In one corner, this effort takes the shape of a series of disassembled pieces of a woman’s body; hands, legs, feet, torsos all arranged in a grid and evoking a sort of bodily abstraction as much as it recalls the classical history of sculpture. Perret presents the body in both its classical, essentialist technique of depiction, and in a sort of modernist taxonomy, reducing the body to the sum of its parts and destroying a sense of cohesion. In its disfigured state and insistent physicality, it bears witness to the vulnerability of the human body in the face of disaster. Rather than signifying the commodification of the body, the mannequin thereby turns into an emblem for the exigencies confronting feminist art and politics in the present, a time of rupture that is mirrored in the reformatting and re-construction of the human form.
In contrast, the artist also presents ceramic turtle sculptures, breaking out from the human symbol systems present nearby, but nevertheless recalling the narrative of modernist natural science, namely Darwin and his interest in the creatures of the Galapagos. Evolution is introduced as a parallel frame here, but nevertheless one that carries substantial conceptual weight and a sense of conversation across timeframes and systems of meaning. In a similar vein, two rug paintings with Rorschach test patterns allude to the Modernist exploration of the unconscious and contingency on the most decorative of mediums. Taken together, Perret’s constellation is untimely modernist, science-fiction, desperately utopian, urgently contemporary, each time posing questions of orientation and perspective, understanding and empathy, all suspended within a network of objects that the viewer must work through and around.

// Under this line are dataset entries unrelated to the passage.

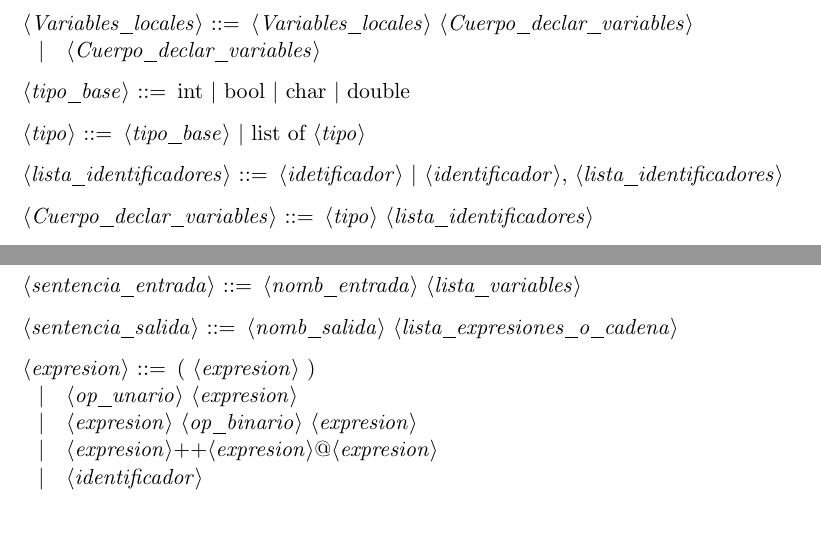
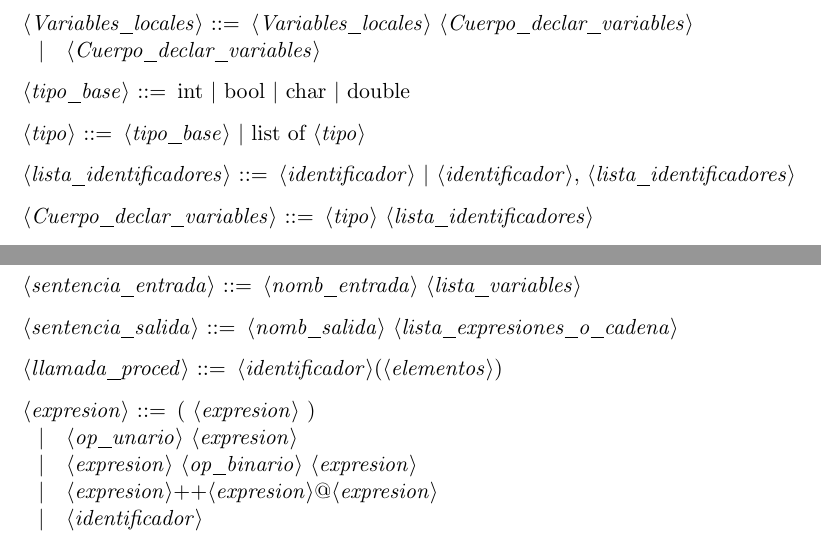
Before and after one commit to nacheteam/Procesadores-de-Lenguajes, a LaTeX document (gramatica.tex): two parts of page 2 of 2, joined at a grey line, cut so that both start at the same text. Compiled offline with pdfLaTeX.

Commit message:
Llamada procedimientos Si no os gusta pues lo siento ya mañana lo cambiamos

```diff
--- a/gramatica.tex
+++ b/gramatica.tex
@@ -69,7 +69,7 @@
 
 <tipo> ::= <tipo_base> | list of <tipo>
 
-<lista_identificadores> ::= <idetificador> | <identificador>, <lista_identificadores>
+<lista_identificadores> ::= <identificador> | <identificador>, <lista_identificadores>
 
 <Cuerpo_declar_variables> ::= <tipo> <lista_identificadores>
 
@@ -101,6 +101,8 @@
 
 <sentencia_salida> ::= <nomb_salida> <lista_expresiones_o_cadena>
 
+<llamada_proced> ::= <identificador>(<elementos>)
+
 <expresion> ::= ( <expresion> )
 \alt <op_unario> <expresion>
 \alt <expresion> <op_binario> <expresion>
```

Both a marginal, fragmentary archaeology and an archaeology of the marginal and fragmentary, the exhibition traces counter-narratives through the historicity of singular objects. It closes November 9th.
— D. Creahan
Mai-Thu Perret: Agua Viva [Exhibition Page]